Nevertheless, we treated ourselves to a bowl of chips each – which were lovely – and a warm mince pie and hot drink. This filled us up nicely ready for the journey home as by this point the rain was really coming down and there weren’t many indoor exhibits left to look at. When we return, our first visit will likely the nature trail as well as the play park as T was quite sad he couldn’t do them. If you want to know what else is at Amberley Museum, you can check out their map here.
Cost-wise, we paid £20 for two adults and £8 for T for the day including the Christmas event and additional rides on the train and bus, which I think is excellent value. On normal working days, from March until October, tickets are £12.50 per adults and £7 per child (£6 per additional child) which, again, is impressive considering what you get during your visit. We had such a lovely time at Amberley Museum and even debated becoming members.

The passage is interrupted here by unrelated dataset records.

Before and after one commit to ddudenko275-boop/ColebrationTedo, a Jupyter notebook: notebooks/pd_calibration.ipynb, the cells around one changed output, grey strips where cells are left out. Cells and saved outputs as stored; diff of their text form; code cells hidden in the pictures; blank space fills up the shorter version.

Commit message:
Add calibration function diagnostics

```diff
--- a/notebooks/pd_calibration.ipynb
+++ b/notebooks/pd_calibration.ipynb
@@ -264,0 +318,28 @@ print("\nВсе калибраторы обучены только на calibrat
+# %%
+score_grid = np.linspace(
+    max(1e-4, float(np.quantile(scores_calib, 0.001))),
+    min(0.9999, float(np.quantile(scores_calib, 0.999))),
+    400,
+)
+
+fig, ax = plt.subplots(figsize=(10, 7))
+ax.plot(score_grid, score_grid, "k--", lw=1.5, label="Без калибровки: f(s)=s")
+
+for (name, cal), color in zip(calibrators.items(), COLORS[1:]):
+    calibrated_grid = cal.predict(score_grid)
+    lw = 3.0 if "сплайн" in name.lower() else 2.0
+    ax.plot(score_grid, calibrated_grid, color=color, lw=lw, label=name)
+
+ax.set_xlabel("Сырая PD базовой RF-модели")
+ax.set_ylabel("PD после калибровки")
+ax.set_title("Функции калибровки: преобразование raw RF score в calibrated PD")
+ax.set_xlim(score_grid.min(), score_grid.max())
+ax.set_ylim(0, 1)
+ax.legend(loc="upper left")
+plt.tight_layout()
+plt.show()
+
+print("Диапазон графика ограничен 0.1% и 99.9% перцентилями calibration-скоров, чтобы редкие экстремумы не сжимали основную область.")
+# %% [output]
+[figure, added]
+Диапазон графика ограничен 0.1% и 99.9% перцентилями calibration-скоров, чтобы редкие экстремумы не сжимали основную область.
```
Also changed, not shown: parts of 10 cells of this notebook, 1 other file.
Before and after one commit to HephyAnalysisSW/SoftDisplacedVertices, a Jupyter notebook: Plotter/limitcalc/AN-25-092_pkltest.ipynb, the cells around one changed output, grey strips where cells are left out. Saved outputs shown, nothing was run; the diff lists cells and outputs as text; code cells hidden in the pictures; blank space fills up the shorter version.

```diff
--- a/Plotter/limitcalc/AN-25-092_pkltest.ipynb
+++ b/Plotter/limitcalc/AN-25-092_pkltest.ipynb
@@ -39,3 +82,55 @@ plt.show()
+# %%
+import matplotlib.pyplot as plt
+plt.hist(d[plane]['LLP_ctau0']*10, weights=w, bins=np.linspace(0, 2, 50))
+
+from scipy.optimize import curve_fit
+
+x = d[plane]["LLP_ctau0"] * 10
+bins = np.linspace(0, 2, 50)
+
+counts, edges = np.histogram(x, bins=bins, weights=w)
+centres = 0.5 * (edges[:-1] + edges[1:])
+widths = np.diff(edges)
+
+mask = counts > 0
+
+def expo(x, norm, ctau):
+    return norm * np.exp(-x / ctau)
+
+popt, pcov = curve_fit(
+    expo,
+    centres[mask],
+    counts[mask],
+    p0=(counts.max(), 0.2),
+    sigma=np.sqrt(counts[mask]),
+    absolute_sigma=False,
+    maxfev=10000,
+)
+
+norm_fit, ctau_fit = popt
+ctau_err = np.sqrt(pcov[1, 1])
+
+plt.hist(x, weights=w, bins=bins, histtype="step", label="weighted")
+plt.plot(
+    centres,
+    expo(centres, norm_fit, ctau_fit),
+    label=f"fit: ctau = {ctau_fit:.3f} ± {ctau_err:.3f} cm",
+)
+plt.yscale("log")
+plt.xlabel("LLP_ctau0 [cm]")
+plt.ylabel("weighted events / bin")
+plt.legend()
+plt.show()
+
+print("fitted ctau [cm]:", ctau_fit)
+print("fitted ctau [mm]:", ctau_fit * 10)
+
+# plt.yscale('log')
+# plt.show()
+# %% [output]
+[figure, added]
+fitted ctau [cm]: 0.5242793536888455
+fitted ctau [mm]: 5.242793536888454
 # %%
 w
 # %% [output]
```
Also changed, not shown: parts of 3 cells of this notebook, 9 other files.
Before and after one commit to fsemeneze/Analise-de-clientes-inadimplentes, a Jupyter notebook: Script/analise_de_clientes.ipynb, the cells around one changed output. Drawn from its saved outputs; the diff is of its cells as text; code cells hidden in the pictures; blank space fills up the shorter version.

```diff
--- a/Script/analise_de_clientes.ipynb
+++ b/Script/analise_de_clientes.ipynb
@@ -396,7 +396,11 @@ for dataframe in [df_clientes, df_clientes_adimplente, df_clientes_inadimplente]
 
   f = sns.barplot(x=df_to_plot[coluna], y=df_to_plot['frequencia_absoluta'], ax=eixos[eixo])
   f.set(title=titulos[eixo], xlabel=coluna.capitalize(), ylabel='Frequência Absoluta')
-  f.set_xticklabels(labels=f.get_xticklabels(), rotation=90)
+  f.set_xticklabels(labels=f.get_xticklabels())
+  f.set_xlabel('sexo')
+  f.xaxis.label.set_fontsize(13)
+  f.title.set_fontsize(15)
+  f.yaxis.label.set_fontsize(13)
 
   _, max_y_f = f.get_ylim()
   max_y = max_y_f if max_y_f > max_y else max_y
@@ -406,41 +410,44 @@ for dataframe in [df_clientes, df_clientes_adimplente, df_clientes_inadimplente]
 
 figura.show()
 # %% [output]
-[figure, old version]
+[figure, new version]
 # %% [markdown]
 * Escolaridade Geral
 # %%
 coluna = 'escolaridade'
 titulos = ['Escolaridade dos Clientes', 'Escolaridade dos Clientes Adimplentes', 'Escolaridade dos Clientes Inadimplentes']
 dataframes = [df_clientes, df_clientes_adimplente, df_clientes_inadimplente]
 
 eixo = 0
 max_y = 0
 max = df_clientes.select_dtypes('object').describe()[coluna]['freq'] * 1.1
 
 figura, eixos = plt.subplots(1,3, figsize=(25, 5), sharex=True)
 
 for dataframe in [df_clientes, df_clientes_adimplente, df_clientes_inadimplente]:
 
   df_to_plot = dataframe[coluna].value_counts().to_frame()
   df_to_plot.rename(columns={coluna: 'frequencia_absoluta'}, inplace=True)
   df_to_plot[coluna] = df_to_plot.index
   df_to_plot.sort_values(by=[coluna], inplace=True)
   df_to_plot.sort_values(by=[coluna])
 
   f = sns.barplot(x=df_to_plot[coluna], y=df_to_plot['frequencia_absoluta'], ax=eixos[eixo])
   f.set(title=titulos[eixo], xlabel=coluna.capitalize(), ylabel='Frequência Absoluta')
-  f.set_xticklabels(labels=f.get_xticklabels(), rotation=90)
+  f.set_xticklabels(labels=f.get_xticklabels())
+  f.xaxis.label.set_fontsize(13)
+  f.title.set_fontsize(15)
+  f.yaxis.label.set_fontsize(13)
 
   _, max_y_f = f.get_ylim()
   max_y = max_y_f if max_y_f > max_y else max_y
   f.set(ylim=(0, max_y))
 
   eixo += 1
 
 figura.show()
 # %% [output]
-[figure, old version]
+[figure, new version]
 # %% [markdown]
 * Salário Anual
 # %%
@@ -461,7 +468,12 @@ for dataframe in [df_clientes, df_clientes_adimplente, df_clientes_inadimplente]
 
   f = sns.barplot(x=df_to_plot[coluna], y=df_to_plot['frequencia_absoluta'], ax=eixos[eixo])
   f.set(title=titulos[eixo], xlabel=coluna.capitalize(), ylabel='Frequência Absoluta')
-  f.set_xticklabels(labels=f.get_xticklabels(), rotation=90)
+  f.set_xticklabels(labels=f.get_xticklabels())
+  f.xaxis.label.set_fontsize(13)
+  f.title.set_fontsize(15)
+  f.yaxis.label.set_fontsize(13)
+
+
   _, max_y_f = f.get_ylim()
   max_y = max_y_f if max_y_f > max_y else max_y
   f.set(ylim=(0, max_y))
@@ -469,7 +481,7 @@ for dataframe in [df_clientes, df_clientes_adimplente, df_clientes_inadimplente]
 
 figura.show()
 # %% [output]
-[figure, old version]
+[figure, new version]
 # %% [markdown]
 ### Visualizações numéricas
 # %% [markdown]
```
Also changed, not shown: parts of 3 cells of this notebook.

The 40 minute trip from Brighton is well worth it and there always seems to be something going on; from talks to tours. The volunteer staff are also incredibly friendly and welcoming – they really made our day special. In the summer, I imagine it’s quite a sight to see all the vintage cars out on display – sadly they were tucked away from the rain when we visited – and the nature trail looks like a lovely walk to break the day up. We honestly can’t wait to return in the Summer.